I thought maybe the problem was my own lack of imagination – maybe I was caught in a broccoli rut. The trip to Guatemala only compounded the problem, because of course the only produce served down there was seasonal and grown locally -- my first encounter with a Chicago winterized tomato nearly spun me into a depression. So this last week I went digging for something uniquely winter-like -- and came up with something that just might get me through to Spring.
Not too complicated, maybe so simple that you’ve seen it before -- this one did the trick for me last night. It’s like all the recipes from A Painter’s Kitchen -- a compilation of the recipes that Georgia O’Keefe served up at Ghost Ranch -- very few ingredients are required -- what matters most is careful attention to the details of its preparation.
Cabbage Salad with Apple and
½ small green or red cabbage (I used green)
1 small apple with a sweet and tart flavor
walnutspecans (I don’t like walnuts so much) Herb salad dressingThe recipe for the mustard-based dressing shows up earlier in the book, but you could use your favorite and it would work well here. I followed the advice of the intro accompanying the recipe and threw in a little Greek yogurt instead.
Halve and core the cabbage half. Slice into fine shreds – no wider than 1/8 inch and no longer than 2 inches. Slice the apple into chunks about ¼ inch thick and a ½ inch square. (If the apple isn’t organic you may want to skin that bitter peel off first.) Break the pecans up so they’re about the same size as the apple pieces.
Toss the cabbage, apple and pecan pieces together.
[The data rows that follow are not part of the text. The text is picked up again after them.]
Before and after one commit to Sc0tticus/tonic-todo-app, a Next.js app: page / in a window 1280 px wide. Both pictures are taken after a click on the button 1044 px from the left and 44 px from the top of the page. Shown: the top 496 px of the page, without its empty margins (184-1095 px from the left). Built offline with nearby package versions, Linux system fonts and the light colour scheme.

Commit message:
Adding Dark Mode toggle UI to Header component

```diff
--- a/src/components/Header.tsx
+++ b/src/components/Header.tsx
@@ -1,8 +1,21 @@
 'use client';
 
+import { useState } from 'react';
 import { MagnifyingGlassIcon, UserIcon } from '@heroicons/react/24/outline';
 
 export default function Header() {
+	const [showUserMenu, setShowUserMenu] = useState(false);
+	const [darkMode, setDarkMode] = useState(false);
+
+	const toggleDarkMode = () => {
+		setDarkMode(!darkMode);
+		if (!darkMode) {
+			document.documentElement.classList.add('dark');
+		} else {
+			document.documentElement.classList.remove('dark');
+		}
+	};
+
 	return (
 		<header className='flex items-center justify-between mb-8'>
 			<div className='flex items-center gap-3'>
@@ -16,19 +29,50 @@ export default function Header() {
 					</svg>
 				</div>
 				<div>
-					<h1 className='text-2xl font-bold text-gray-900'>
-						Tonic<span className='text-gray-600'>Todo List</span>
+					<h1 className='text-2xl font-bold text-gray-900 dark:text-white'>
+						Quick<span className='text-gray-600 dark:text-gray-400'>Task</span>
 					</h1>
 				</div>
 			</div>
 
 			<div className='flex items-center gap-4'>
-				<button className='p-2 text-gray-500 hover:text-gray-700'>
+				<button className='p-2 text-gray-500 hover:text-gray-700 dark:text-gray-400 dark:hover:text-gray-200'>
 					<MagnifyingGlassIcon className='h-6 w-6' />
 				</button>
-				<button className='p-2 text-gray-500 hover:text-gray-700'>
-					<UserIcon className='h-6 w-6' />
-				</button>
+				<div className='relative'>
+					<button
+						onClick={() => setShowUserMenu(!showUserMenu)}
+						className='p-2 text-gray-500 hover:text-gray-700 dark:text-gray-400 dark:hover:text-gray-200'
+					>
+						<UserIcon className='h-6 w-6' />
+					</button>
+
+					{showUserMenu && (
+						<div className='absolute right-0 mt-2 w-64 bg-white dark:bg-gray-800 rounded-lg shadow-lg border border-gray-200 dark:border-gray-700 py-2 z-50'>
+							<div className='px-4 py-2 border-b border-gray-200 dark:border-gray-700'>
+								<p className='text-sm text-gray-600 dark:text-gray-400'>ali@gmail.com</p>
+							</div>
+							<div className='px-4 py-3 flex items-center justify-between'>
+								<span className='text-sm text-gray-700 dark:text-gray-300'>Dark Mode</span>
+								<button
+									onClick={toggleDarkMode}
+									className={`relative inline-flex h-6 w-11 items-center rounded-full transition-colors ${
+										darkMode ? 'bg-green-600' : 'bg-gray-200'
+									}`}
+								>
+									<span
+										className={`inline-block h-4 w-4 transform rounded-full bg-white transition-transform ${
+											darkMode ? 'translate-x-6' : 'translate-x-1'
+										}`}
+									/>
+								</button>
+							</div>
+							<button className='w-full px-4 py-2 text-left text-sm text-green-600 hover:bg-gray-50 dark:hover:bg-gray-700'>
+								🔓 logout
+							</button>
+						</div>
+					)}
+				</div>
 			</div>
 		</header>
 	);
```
In a side dish, mix together the yogurt – best if it’s Greek and whole fat (I used FAGE Total Classic) with a splash of lemon juice.
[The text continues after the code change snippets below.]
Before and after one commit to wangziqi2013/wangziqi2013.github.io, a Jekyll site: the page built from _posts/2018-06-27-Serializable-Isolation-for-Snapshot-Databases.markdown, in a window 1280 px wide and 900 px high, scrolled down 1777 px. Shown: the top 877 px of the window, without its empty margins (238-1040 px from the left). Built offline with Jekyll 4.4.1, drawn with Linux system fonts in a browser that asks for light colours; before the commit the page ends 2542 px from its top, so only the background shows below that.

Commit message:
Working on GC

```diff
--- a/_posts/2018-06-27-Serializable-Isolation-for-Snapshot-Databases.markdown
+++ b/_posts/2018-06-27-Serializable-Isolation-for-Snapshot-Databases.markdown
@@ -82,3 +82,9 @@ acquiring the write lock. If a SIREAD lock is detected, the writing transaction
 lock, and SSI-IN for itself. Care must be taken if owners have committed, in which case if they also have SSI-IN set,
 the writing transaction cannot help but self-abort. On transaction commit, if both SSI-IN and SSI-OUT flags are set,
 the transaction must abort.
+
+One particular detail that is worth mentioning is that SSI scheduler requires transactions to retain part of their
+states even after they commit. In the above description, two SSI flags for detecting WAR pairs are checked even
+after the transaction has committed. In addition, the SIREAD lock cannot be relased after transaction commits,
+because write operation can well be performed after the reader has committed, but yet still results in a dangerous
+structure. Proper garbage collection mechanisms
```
Once that’s where you like it, mix it in with that perky eat-me-now-I’m-so-crisp-and-lovely sliced goodness that you mixed up in the other bowl.
Serves 4 to 6.
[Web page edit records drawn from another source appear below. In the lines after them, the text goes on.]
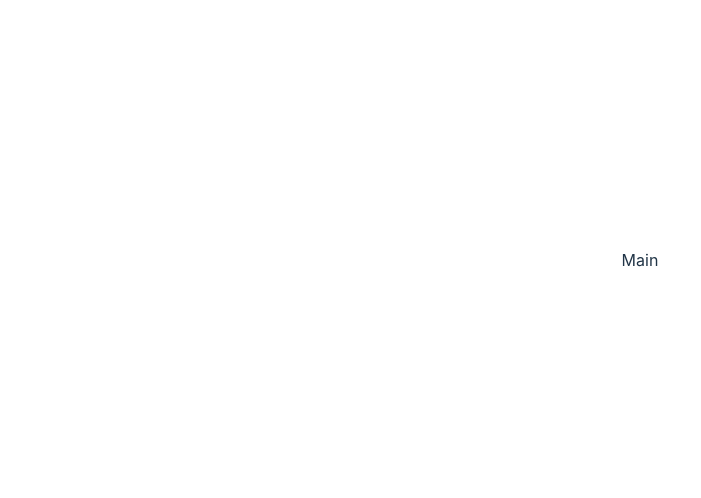
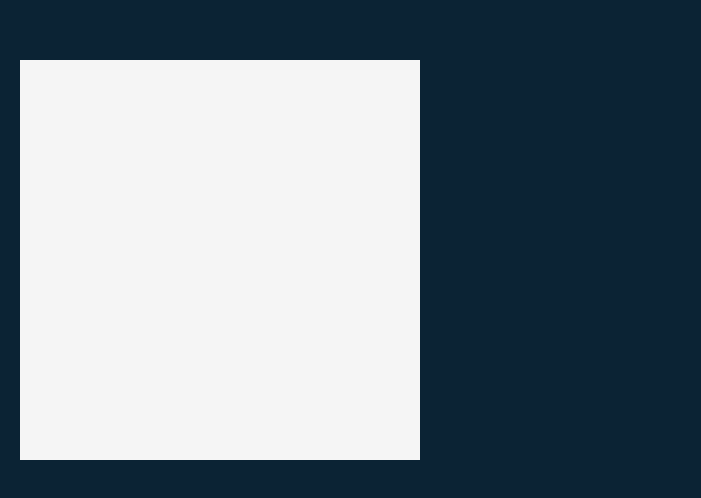
Before and after one commit to gymbundye/tenzies, a React (Vite) app: page / in a window 1280 px wide. Shown: the part 140-638 px from the top of the page, without its empty margins (0-701 px from the left). Built offline with nearby package versions, Linux system fonts and the light colour scheme.

Commit message:
made main container

```diff
--- a/src/App.css
+++ b/src/App.css
@@ -1,41 +1,15 @@
-#root {
-  max-width: 1280px;
-  margin: 0 auto;
-  padding: 2rem;
-  text-align: center;
+* {
+  box-sizing: border-box;
 }
 
-.logo {
-  height: 6em;
-  padding: 1.5em;
-  will-change: filter;
-}
-.logo:hover {
-  filter: drop-shadow(0 0 2em #646cffaa);
-}
-.logo.react:hover {
-  filter: drop-shadow(0 0 2em #61dafbaa);
+body {
+  margin: 0;
+  background-color: #0B2334;
+  padding: 20px;
 }
 
-@keyframes logo-spin {
-  from {
-    transform: rotate(0deg);
-  }
-  to {
-    transform: rotate(360deg);
-  }
+.main {
+  background-color: #F5F5F5;
+  height: 400px;
+  width: 400px;
 }
-
-@media (prefers-reduced-motion: no-preference) {
-  a:nth-of-type(2) .logo {
-    animation: logo-spin infinite 20s linear;
-  }
-}
-
-.card {
-  padding: 2em;
-}
-
-.read-the-docs {
-  color: #888;
-}
--- a/src/App.jsx
+++ b/src/App.jsx
@@ -1,14 +1,13 @@
 import { useState } from 'react'
-import reactLogo from './assets/react.svg'
 import './App.css'
-import Main from './Components/Main'
+import Tenzie from './Components/Tenzie'
 
 function App() {
   const [count, setCount] = useState(0)
 
   return (
     <div className="App">
-      <Main/>
+      <Tenzie/>
 
     </div>
   )
--- a/src/Components/Main.jsx
+++ /dev/null
@@ -1,11 +0,0 @@
-import React from 'react'
-
-function Main() {
-  return (
-    <main>
-        Main
-    </main>
-  )
-}
-
-export default Main
--- /dev/null
+++ b/src/Components/Tenzie.jsx
@@ -0,0 +1,11 @@
+import React from 'react'
+
+function Tenzie() {
+  return (
+    <main className='main'>
+      <div></div>
+    </main>
+  )
+}
+
+export default Tenzie
```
Freely adapted from A Painter’s Kitchen: Recipes from the kitchen of Georgia O’Keefe